Detroit Mayor Mike Duggan has presented the Detroit City Council a request to authorize a March 2020 ballot initiative asking voters to give the city the authority to sell up to $250 million in bonds to remove all residential blight from every Detroit neighborhood by mid-2025.
The city is at the mid-way point in its blight removal effort. Since 2014, 19,000 vacant homes have been demolished and another 9,000 have been or are being rehabilitated through Detroit Land Bank programs.
Through bond funds and annual city budget allocations, 19,000 more structures will be demolished, and the land bank will sell or take legal action on 8,000 more to be rehabilitated and reoccupied. Duggan says he expects the bonds would be sold and funding would be available by the middle of next year. From there, it would take five years to clear all blight.
Up until now, the city’s blight removal efforts have been funded primarily by $265 million of federal Hardest Hit funds that have been supplemented by available money from the city. Federal restrictions on the funds have limited efforts to where large-scale demolition could take place.
“For the past five years, residents living outside of the federal boundaries have been asking me when it’s going to be their turn, and those have been difficult conversations,” says Duggan. “Because these funds will be completely controlled by the city, neighborhoods that have lived with blight for decades will see all of it removed within five years of the bond sale being approved.”
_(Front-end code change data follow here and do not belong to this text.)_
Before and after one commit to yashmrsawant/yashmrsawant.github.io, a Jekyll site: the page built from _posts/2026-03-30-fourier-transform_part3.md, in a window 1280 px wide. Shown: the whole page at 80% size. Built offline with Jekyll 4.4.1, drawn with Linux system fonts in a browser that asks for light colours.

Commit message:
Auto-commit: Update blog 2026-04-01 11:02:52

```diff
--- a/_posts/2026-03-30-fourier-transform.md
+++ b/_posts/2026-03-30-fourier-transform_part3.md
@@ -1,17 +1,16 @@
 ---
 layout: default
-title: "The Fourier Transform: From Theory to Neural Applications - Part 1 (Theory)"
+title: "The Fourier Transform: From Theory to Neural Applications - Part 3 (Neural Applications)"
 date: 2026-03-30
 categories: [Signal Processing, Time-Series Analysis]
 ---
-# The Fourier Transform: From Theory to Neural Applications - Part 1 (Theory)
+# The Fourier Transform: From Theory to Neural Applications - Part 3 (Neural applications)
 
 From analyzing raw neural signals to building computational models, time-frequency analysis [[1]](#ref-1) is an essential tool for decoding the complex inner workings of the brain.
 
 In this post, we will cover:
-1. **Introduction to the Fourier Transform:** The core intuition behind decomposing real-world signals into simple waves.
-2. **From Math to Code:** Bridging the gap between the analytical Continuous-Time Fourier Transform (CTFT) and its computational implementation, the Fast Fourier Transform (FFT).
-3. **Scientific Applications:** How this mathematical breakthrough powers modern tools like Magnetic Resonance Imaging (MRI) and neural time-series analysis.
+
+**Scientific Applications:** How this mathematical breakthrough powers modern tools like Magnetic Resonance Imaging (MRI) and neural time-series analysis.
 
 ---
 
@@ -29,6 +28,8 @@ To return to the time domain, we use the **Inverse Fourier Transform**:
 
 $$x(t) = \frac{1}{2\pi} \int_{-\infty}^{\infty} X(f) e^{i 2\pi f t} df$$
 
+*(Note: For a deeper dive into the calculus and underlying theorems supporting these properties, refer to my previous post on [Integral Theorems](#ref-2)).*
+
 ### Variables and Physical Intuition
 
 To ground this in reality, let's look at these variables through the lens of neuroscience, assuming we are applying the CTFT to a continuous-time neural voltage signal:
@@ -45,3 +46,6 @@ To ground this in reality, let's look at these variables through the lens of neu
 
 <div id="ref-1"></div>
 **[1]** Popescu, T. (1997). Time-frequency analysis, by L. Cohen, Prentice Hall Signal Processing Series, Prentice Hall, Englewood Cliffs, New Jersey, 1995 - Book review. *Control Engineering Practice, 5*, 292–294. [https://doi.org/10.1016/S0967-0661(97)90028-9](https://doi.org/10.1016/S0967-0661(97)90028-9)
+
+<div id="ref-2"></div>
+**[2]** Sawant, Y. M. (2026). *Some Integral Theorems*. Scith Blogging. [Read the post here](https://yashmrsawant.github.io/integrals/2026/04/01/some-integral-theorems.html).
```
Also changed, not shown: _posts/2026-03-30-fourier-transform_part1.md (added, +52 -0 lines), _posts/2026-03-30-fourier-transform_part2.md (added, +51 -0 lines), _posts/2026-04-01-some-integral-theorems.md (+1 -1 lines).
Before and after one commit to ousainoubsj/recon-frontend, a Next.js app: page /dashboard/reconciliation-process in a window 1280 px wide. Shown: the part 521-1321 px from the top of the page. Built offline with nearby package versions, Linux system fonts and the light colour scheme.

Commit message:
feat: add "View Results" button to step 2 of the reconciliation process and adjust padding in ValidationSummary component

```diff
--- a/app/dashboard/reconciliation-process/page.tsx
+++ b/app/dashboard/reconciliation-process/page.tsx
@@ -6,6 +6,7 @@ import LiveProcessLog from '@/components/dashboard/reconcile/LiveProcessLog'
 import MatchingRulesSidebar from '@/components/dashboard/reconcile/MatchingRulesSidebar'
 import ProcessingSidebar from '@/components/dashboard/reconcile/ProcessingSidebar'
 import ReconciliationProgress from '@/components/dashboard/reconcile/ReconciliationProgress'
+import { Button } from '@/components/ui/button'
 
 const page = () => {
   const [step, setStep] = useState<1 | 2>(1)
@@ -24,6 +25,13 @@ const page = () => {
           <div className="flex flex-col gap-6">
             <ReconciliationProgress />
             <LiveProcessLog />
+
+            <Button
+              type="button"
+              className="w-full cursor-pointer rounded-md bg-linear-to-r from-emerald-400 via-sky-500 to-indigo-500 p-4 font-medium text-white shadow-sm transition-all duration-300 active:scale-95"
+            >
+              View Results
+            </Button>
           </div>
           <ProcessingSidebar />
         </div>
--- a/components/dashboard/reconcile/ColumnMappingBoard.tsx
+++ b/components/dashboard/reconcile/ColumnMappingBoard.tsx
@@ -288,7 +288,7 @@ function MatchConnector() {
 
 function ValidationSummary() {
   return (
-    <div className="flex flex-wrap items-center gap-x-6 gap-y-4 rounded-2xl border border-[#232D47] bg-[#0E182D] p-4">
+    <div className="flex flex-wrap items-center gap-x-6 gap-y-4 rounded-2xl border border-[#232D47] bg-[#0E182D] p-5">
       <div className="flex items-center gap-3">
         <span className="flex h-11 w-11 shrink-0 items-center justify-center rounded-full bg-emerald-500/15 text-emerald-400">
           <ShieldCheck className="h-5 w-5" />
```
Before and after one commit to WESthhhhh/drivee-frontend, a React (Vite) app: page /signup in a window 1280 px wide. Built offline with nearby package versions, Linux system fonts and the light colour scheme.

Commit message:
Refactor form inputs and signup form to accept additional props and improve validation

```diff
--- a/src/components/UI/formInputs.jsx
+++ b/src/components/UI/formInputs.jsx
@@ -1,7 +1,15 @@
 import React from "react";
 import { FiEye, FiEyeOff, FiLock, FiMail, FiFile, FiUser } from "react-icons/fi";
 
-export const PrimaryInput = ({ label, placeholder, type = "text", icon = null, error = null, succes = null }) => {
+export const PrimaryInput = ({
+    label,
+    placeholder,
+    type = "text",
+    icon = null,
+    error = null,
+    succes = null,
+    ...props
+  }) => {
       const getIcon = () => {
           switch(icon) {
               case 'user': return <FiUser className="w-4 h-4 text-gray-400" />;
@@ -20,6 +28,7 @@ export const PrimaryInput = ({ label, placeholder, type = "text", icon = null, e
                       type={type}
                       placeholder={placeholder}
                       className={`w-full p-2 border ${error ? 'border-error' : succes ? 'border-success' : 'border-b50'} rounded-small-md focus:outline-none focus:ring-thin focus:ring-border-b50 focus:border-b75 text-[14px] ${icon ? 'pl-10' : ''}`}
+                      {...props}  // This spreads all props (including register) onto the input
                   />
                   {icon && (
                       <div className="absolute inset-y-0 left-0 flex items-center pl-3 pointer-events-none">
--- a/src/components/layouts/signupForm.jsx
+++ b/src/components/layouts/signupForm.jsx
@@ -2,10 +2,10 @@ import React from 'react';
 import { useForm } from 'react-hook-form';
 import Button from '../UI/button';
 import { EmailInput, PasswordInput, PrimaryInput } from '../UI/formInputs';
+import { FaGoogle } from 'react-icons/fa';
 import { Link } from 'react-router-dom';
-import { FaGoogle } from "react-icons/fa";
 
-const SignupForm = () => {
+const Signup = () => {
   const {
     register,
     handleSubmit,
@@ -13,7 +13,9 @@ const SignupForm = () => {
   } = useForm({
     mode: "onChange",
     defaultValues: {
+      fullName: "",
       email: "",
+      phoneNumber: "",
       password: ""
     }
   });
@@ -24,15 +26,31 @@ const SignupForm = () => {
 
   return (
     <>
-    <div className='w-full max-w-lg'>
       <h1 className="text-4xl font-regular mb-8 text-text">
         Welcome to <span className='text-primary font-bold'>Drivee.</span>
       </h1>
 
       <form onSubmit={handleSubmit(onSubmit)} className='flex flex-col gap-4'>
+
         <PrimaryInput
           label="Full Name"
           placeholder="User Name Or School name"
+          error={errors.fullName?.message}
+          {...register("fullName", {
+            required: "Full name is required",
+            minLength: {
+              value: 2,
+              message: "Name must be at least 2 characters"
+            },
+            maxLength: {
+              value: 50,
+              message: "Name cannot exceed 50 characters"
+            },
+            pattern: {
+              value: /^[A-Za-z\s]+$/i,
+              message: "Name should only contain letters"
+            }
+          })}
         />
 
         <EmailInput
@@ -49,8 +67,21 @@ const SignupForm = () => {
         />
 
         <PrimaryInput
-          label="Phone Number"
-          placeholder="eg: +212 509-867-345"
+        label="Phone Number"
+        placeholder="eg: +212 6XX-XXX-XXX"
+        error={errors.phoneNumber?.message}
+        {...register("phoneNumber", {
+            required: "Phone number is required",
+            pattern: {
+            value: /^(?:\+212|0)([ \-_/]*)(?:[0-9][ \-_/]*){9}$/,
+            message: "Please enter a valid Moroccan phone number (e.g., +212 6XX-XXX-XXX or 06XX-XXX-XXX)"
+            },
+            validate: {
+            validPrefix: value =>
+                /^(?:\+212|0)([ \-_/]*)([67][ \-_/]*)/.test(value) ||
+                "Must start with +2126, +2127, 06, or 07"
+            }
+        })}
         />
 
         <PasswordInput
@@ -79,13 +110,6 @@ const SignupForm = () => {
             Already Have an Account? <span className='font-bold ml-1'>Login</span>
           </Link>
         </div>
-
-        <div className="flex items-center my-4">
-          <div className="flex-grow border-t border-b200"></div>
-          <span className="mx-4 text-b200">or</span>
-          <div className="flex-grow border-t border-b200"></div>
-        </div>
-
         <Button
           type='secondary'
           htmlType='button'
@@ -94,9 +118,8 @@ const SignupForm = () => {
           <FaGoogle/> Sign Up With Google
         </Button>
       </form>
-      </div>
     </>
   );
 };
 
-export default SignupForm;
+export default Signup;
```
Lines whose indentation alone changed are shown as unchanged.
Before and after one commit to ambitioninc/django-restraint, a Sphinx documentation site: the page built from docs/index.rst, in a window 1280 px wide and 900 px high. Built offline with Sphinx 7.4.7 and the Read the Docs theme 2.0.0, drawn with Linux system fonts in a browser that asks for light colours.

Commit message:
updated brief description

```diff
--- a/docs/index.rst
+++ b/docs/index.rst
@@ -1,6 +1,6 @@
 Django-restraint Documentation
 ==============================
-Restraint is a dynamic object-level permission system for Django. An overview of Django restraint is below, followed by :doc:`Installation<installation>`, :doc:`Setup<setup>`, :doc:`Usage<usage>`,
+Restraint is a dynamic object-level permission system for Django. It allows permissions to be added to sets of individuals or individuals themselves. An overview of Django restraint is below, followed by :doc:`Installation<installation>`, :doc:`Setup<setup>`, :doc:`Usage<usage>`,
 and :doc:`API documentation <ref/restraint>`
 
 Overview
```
The bonds would be repaid over the next 30 years using existing tax revenue budgeted for debt retirement. The bond sale would not result in increased taxes. Without the bond funds, the city expects it would take 13 years to complete the same number of demolitions using available city general fund surplus appropriations called for in the city’s Plan of Adjustment.
“I can’t thank the U.S. Treasury Department and Sen. Debbie Stabenow enough for supporting our blight removal efforts with $130 million that have flowed to our program uninterrupted over the past three years,” says Duggan. “It has put us in a position to finish the job they helped us start.”
The administration submitted a proposed resolution for the bond sale to the city council on Friday. If approved by the council, voters would be asked to approve the bond sale during the March 2020 presidential primary election.
Along with the 19,000 buildings slated for demolition and the 8,000 slated for renovation, Duggan also is proposing using some of the bond funds to help incentivize renovations on 1,000 or more of these homes that would otherwise be demolished.
“If it’s going to take $15,000 to demolish a house that would be salvageable if not for the high cost of renovation, we can use that same $15,000 to help pay for renovations instead of demolition,” says Duggan. “This wasn’t possible with our federal funding due to U.S. Treasury rules, but since we are moving forward with all city funding, we have the ability to be more creative.”
Since 2018, 54 percent of all city-funded residential demolitions have been completed by Detroit-based businesses, compared to 37 percent of federally funded demolitions.
The city’s Office of Contracting and Procurement also will establish limits on the number of properties each contractor can be awarded at a time, creating opportunities for smaller companies.
In order for the ballot initiative to make the March 2020 election, the city council would have to approve ballot language by Dec. 17. Duggan says he hopes for earlier approval to allow for a full public education campaign.
If the measure is approved in March, the city plans to issue debt by the end of the summer and begin applying the bond funds to blight removal programs.
Since the city increased its demolition and vacant home renovation efforts starting in 2014, average property values across the city have nearly doubled from 2013-2018, according to Zillow. Structure fires in the city have gone down by 42 percent. Studies by Wayne State University, the University of Michigan, and Harvard University show a 3 percent reduction in violent crime for every 10 demolitions and an 11 percent reduction in fatal and nonfatal shootings in areas of concentrated demolition.